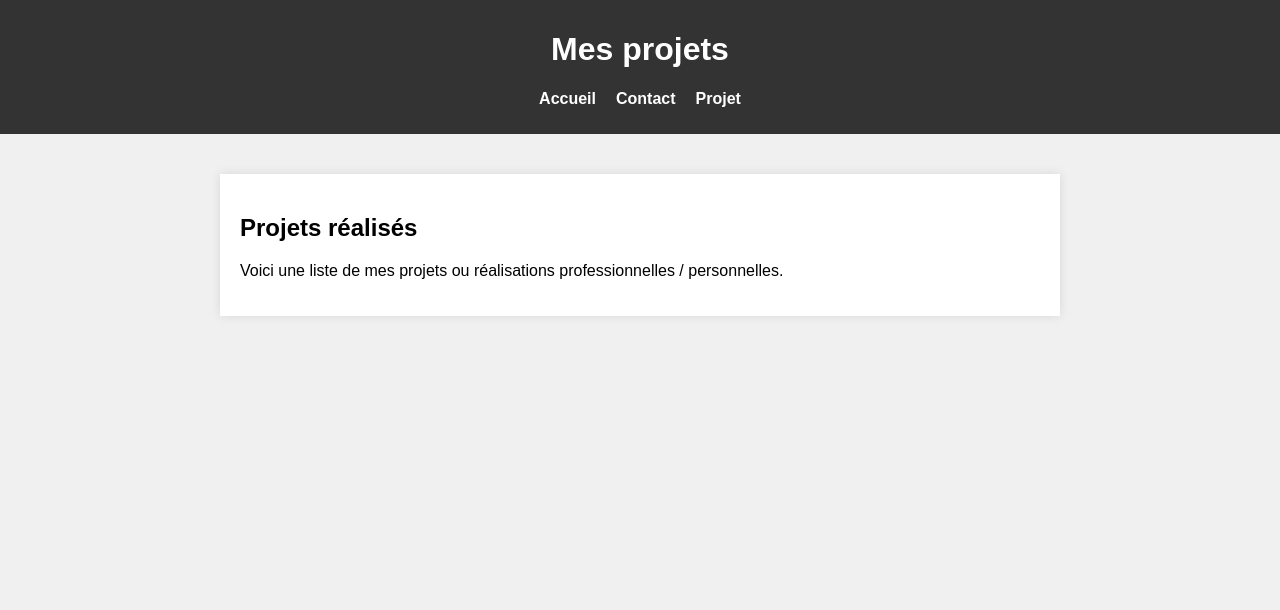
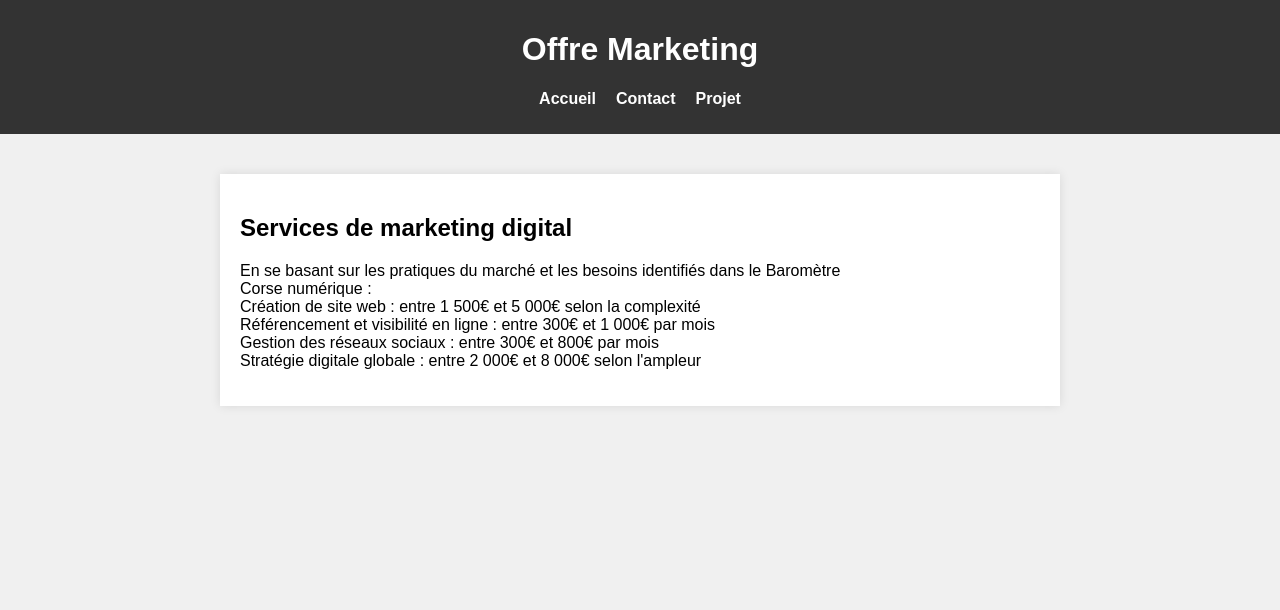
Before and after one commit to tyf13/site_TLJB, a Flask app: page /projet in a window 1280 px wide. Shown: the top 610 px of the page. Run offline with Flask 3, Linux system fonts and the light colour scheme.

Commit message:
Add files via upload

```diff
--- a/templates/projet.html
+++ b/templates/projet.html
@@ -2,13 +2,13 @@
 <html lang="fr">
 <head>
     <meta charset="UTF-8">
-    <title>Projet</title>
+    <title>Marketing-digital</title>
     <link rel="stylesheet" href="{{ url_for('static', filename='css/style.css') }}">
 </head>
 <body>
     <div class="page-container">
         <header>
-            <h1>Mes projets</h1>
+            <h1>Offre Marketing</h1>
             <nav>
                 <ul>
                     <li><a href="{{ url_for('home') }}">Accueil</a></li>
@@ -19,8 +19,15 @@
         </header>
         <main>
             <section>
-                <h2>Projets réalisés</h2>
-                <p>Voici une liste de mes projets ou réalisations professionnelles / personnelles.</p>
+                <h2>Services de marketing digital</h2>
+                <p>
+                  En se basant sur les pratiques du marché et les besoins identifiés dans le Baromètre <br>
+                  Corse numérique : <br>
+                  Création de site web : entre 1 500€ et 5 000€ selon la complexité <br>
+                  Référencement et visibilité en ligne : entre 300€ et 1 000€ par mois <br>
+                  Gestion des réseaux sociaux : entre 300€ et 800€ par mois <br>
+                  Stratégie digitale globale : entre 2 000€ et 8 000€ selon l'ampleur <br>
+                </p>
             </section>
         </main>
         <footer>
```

---

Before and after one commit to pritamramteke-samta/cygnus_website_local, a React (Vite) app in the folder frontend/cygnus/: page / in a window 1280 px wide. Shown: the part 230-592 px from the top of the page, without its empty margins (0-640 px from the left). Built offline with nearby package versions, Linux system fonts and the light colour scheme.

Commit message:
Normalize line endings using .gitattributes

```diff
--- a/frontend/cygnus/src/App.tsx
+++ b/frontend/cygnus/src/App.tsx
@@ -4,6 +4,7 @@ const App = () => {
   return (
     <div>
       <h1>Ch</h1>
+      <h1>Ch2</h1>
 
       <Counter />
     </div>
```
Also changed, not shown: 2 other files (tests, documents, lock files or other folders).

▸ **Work item**: Pick every line containing the word "href" out of the material, and copy those lines.

▸ **Answer to this task**:
     <link rel="stylesheet" href="{{ url_for('static', filename='css/style.css') }}">
                     <li><a href="{{ url_for('home') }}">Accueil</a></li>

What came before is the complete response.